Monday, February 6, 2017

Toy Review – SH Figuarts Suicide Squad Harley Quinn from Bandai

By Phantom Troublemaker

I thought that Suicide Squad was overall a fun, exciting movie with a few flaws. I’m pretty sure I liked it a lot more than most people. I’ve watched it four times now and still dig it and find that the flaws are fading into the background thanks to the frenetic action and big characters.

I do not, however, recommend the Extended Cut on the Blu-ray. Unlike the Dawn of Justice Extended Cut, it only serves to muddy the story and create a whole bunch of contradictions. The added Joker and Harley stuff is cool, but not worth the rest of the added footage dragging down the pace.

I think that many folks do agree with me that Margot Robbie’s performance as Harley Quinn was one of the best things about Suicide Squad.
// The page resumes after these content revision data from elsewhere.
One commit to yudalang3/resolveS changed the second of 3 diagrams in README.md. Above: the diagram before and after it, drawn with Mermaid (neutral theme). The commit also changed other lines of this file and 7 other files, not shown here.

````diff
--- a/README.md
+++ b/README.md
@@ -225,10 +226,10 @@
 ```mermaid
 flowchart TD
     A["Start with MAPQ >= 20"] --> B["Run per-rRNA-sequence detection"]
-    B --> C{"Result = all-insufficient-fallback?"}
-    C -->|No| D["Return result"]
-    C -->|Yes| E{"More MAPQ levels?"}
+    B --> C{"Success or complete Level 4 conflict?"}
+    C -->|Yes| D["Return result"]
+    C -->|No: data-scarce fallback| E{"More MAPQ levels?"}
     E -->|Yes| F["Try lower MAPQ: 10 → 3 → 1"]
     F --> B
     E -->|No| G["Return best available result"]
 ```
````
Some may argue that her portrayal wasn’t true to whatever their idea of Harley is, but for me she is a character that can be interpreted just as widely as her fellow Gothamites Batman and Joker. She can range from cuddly and adorable to terrifying and homicidal. And I feel like Robbie brushed up against both ends of that spectrum nicely.

As soon as the first cast pictures were released people were gnashing their teeth about the costume. I’ve spoken plenty about Harley’s look (and Joker’s) and will just sum my thoughts up by saying that as a fan of Conner and Palmiotti’s Harley, this works for me. While I’d still love to see the 5150 Roller Derby look on film, this is pretty darn close and looks great on film.
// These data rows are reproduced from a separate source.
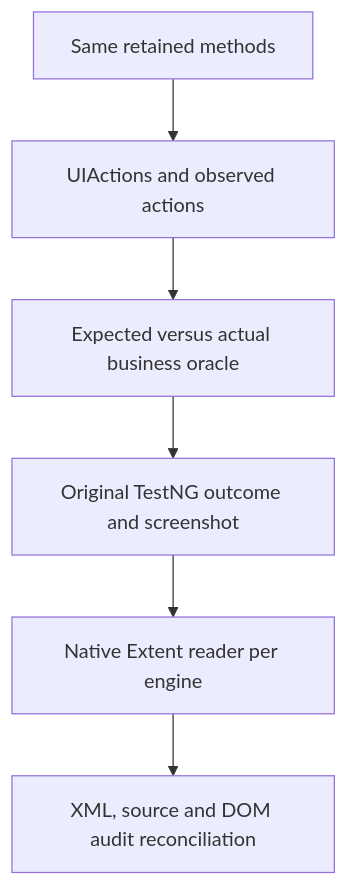
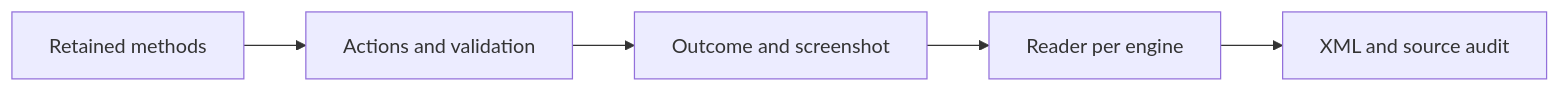
The diagram in docs/feedback/Retained_UI_Auditability.md (crististefanita/ATF_AI), drawn with Mermaid before and after one commit. The commit also changed other lines of this file and 111 other files, not shown here.

````diff
--- a/docs/feedback/Retained_UI_Auditability.md
+++ b/docs/feedback/Retained_UI_Auditability.md
@@ -66,8 +66,7 @@
 ```mermaid
-flowchart TB
-    Methods["Same retained methods"] --> Actions["UIActions and observed actions"]
-    Actions --> Validation["Expected versus actual business oracle"]
-    Validation --> Listener["Original TestNG outcome and screenshot"]
-    Listener --> Reader["Native Extent reader per engine"]
-    Reader --> Audit["XML, source and DOM audit reconciliation"]
+flowchart LR
+    Methods["Retained methods"] --> Actions["Actions and validation"]
+    Actions --> Listener["Outcome and screenshot"]
+    Listener --> Reader["Reader per engine"]
+    Reader --> Audit["XML and source audit"]
 ```
````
This costume was inspired by a picture of Debbie Harry, giving it some cool roots. I am a big fan of all of the elements that were thrown together. The colors are coordinated fairly well, but other than that Harley looks like a crazy person. With style.

I had already preordered this SH Figuarts Harley as part of my plan to review the exact same version of a character from several different companies – Bandai, Medicom, and Mezco so far. I’m not bothering with Mattel because theirs looks terrible and I’m passing on Hot Toys for obvious reasons. Unless they want to send me a free one.

After reviewing an SH Figuarts Batman, I was even more excited about this Harley arriving from Amazon. Is it worth the hype and, more importantly, the money? Read on…


If you aren’t impressed by your first look at this figure I don’t know what to tell you. The production pics were impressive, but in person this release is stunning. It’s hard for me to justify fifty-plus bucks for a twelfth scale figure, but the reason for the premium price is immediately apparent. The sculpt, paint, and accessories are so superior to American mass market releases that it looks like an entirely different class of product. And it is.


This colorful, eye-catching window box is made out of the thinnest, cheapest cardboard I have ever felt. This is the kind of stuff that’s usually used as inserts in packaging. But I don’t care. All it had to do was keep the figure and all of the parts together until I opened it, and it did that.

It is visually appealing. The bright colors and cut-out window look nice. I would have preferred a picture of Margot Robbie over a picture of the toy, but whatever.

The back features a bunch of stuff I can’t read and various other pictures of the figure, which is packed securely in two plastic trays. I greatly prefer this method over twist ties or tape.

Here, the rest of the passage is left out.